[Work to complete] Look through the listing below, and wherever a line has the string "Arterials", pull it out.
=== Material provided ===
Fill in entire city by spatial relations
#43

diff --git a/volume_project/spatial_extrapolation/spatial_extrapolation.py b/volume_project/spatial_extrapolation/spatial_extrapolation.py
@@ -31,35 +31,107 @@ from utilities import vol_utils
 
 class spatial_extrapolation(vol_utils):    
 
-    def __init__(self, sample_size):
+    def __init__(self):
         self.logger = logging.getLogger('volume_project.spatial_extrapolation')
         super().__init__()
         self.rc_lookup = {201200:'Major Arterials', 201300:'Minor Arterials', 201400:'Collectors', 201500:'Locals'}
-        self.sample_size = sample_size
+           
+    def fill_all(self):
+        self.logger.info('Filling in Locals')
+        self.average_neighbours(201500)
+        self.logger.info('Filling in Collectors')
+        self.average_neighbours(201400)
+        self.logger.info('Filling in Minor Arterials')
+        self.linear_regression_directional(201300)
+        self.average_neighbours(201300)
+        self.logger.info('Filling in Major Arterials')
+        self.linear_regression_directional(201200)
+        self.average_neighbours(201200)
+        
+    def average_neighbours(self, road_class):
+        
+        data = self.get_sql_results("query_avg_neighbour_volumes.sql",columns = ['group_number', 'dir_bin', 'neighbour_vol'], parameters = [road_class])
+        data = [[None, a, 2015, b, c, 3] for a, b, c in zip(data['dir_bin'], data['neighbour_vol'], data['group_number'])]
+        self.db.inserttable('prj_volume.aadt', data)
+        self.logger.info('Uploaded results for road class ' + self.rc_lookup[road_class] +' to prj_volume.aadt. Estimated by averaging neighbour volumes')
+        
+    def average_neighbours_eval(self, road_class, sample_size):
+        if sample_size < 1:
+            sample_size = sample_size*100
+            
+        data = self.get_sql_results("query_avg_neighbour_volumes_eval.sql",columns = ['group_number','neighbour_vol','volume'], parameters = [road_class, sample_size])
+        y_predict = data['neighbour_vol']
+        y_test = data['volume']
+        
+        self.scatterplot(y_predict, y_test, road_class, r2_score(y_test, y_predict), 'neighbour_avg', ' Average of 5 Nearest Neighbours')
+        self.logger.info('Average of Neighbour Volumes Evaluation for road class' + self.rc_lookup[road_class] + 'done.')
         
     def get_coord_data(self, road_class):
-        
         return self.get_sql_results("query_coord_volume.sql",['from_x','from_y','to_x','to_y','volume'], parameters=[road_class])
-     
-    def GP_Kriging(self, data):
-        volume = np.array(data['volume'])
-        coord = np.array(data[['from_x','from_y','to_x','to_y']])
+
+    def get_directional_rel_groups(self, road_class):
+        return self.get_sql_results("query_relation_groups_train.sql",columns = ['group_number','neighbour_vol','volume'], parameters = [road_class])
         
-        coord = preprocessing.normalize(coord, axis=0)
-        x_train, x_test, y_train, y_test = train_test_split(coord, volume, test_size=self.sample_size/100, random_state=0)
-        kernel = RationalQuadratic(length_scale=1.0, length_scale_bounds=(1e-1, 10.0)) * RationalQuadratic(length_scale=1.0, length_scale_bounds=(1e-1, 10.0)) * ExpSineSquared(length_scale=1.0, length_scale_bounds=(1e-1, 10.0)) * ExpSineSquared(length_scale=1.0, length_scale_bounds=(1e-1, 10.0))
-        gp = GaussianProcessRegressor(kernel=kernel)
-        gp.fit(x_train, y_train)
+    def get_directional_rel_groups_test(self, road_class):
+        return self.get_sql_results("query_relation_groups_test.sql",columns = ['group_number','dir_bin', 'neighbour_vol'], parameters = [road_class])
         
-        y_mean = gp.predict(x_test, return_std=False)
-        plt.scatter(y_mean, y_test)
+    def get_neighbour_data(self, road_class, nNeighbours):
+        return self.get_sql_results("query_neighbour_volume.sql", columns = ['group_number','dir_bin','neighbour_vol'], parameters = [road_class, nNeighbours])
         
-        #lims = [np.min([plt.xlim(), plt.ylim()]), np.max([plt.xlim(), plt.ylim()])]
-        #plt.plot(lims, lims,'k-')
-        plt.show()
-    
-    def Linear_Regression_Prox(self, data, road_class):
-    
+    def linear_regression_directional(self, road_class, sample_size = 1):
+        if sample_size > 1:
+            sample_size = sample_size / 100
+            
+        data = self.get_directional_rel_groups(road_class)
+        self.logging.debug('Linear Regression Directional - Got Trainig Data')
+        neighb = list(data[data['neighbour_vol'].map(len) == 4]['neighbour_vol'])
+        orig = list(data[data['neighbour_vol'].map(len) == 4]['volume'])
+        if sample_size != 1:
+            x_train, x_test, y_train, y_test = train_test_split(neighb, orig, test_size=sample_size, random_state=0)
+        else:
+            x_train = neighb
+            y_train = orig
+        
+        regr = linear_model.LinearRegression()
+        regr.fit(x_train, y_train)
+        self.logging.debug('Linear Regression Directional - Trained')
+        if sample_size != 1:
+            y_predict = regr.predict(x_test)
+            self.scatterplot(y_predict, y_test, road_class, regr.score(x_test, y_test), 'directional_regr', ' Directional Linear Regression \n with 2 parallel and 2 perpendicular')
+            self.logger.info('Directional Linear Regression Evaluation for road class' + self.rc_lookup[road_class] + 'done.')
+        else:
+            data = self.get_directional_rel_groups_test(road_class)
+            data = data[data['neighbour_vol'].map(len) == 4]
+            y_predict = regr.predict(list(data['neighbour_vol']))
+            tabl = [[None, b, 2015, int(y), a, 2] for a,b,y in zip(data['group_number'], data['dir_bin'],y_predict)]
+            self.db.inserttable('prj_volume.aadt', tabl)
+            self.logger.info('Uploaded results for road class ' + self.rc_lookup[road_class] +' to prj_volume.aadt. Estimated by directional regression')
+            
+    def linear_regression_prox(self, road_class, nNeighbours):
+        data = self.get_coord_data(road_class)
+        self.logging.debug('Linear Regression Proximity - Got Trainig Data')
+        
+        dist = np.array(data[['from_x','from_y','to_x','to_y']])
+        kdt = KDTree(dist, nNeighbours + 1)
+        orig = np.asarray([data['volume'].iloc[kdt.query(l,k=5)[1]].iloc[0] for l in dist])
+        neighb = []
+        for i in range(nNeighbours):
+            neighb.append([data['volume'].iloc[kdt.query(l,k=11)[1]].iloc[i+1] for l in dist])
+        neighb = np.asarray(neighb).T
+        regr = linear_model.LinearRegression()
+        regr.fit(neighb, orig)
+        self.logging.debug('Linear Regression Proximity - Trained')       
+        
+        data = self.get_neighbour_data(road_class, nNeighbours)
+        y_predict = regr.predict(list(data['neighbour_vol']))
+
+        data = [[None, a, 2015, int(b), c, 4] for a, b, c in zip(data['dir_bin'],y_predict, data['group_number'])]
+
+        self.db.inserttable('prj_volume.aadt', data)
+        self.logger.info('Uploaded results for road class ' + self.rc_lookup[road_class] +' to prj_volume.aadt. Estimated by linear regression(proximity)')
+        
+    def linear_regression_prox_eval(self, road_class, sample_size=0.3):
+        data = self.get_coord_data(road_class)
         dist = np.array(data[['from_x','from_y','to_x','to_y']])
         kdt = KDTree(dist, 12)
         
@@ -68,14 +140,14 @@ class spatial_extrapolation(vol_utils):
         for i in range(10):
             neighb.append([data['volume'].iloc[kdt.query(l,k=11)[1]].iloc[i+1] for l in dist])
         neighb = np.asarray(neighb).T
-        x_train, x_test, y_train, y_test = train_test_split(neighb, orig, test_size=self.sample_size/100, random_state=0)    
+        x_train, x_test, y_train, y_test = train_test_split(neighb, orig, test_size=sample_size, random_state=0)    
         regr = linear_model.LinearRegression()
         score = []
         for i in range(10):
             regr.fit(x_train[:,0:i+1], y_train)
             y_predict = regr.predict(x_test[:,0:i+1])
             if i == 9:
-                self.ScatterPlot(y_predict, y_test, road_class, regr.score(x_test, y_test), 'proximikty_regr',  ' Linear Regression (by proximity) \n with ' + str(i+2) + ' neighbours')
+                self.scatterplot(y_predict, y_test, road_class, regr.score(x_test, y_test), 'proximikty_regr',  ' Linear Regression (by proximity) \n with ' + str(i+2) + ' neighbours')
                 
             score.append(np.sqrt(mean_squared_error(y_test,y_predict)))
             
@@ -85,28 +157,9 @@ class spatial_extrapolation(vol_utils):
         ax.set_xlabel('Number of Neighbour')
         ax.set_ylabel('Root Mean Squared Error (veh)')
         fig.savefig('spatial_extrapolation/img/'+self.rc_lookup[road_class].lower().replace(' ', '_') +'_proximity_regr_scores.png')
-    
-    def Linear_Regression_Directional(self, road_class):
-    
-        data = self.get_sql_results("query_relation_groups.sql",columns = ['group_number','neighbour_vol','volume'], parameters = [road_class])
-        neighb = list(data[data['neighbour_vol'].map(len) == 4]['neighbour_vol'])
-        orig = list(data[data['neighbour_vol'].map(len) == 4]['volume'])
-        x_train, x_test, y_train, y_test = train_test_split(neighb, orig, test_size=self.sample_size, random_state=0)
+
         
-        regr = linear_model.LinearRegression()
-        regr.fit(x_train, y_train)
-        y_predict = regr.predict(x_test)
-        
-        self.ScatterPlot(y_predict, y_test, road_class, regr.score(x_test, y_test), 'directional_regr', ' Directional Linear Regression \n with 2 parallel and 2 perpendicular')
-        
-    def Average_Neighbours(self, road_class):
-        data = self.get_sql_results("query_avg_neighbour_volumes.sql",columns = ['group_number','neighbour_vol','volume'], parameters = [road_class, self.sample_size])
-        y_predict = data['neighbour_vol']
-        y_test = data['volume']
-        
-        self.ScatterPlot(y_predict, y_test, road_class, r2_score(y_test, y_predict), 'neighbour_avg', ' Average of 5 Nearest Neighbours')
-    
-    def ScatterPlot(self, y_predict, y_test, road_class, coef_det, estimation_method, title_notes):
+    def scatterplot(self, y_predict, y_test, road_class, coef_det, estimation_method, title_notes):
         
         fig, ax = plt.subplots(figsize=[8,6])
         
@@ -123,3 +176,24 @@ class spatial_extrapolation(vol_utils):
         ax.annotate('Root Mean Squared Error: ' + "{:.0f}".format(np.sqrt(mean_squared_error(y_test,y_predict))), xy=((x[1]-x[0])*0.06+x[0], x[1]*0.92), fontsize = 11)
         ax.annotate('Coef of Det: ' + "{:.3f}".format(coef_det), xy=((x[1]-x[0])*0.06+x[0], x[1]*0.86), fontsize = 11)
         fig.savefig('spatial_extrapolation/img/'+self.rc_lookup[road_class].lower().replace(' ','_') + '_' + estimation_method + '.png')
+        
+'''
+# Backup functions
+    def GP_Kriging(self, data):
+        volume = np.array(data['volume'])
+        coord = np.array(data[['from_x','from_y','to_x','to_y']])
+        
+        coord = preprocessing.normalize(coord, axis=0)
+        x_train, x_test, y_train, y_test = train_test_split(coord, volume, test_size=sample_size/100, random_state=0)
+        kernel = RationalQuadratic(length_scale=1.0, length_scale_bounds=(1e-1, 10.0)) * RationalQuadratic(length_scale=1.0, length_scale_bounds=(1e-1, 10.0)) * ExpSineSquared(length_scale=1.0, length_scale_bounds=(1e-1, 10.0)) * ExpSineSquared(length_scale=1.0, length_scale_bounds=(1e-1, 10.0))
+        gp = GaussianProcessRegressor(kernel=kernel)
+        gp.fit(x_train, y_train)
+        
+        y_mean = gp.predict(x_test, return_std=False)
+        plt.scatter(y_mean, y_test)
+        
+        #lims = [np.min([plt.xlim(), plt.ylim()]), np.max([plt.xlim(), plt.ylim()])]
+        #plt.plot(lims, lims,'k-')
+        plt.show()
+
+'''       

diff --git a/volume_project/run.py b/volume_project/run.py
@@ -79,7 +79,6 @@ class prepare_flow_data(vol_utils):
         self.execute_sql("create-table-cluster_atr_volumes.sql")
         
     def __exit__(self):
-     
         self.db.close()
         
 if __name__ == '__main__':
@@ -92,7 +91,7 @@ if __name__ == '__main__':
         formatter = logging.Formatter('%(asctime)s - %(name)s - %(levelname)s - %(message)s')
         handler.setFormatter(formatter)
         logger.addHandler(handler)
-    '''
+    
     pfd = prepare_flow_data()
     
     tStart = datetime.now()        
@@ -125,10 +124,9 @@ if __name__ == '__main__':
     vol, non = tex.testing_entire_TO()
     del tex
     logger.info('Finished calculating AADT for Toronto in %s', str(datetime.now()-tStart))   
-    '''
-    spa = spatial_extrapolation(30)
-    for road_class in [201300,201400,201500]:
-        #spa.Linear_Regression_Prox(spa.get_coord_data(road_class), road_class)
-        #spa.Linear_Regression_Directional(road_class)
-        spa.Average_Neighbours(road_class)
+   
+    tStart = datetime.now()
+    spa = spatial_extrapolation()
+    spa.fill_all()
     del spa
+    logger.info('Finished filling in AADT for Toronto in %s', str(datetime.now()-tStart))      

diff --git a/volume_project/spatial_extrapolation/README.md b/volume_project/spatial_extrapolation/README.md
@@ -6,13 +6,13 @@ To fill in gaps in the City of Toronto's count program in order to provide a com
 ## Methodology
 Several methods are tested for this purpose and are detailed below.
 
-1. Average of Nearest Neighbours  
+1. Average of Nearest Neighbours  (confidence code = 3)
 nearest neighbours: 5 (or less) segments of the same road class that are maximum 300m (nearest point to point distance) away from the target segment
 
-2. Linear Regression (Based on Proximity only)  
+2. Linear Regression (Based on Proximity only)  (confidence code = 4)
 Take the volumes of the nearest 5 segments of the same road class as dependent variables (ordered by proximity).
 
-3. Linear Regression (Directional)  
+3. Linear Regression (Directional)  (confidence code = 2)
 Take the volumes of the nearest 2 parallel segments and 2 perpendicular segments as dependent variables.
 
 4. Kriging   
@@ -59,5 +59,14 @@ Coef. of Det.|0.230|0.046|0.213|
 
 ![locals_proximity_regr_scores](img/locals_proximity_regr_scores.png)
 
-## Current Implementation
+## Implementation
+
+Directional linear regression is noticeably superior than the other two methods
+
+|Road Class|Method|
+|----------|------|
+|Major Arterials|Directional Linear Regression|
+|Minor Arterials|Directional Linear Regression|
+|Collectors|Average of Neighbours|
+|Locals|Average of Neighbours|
===
=== Material provided ===
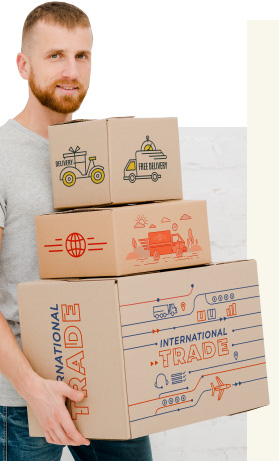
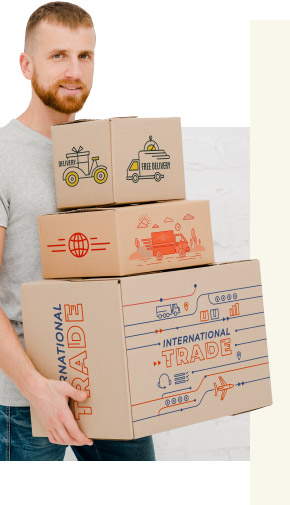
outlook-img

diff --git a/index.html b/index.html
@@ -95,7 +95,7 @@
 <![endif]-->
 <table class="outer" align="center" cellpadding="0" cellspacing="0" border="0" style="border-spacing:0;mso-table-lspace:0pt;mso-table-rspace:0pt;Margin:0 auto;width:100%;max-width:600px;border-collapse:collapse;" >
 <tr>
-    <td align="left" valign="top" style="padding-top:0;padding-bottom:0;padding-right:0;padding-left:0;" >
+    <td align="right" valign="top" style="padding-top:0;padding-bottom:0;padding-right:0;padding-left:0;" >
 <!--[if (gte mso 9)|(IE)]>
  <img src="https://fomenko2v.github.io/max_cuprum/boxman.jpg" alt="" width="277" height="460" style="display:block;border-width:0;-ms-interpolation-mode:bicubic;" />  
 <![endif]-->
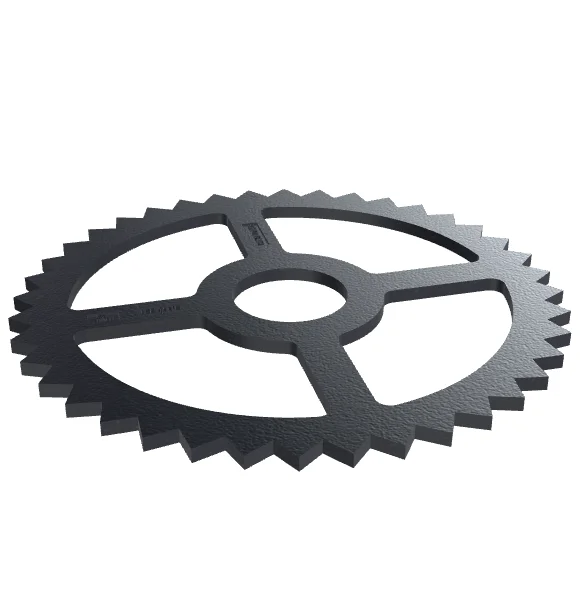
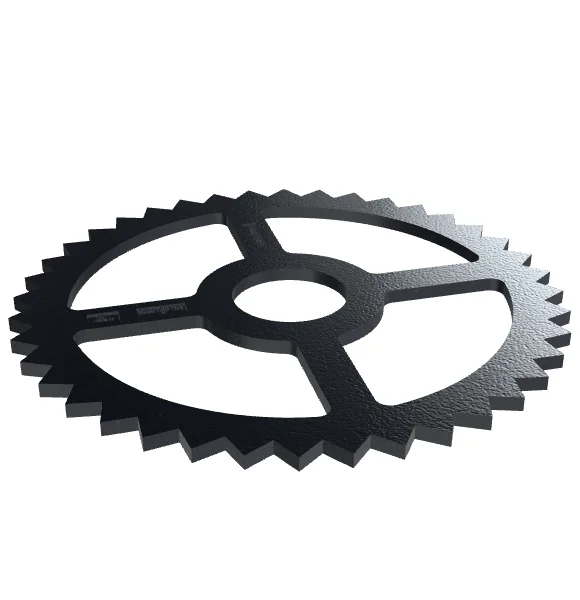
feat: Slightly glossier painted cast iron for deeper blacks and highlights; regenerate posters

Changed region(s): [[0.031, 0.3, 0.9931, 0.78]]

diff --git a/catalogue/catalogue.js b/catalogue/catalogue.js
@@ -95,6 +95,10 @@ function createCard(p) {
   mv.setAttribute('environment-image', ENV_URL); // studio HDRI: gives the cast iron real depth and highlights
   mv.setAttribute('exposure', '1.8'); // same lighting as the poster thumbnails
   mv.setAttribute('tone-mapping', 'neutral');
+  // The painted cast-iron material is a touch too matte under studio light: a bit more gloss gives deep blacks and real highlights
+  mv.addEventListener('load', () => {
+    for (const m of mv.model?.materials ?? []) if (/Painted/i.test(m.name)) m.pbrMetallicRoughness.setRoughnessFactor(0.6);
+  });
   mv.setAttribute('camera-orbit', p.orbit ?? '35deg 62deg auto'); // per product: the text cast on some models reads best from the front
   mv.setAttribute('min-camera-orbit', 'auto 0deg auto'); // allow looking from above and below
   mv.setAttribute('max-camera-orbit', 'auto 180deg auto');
===
[Your response]
         self.rc_lookup = {201200:'Major Arterials', 201300:'Minor Arterials', 201400:'Collectors', 201500:'Locals'}
+        self.logger.info('Filling in Minor Arterials')
+        self.logger.info('Filling in Major Arterials')
+|Major Arterials|Directional Linear Regression|
+|Minor Arterials|Directional Linear Regression|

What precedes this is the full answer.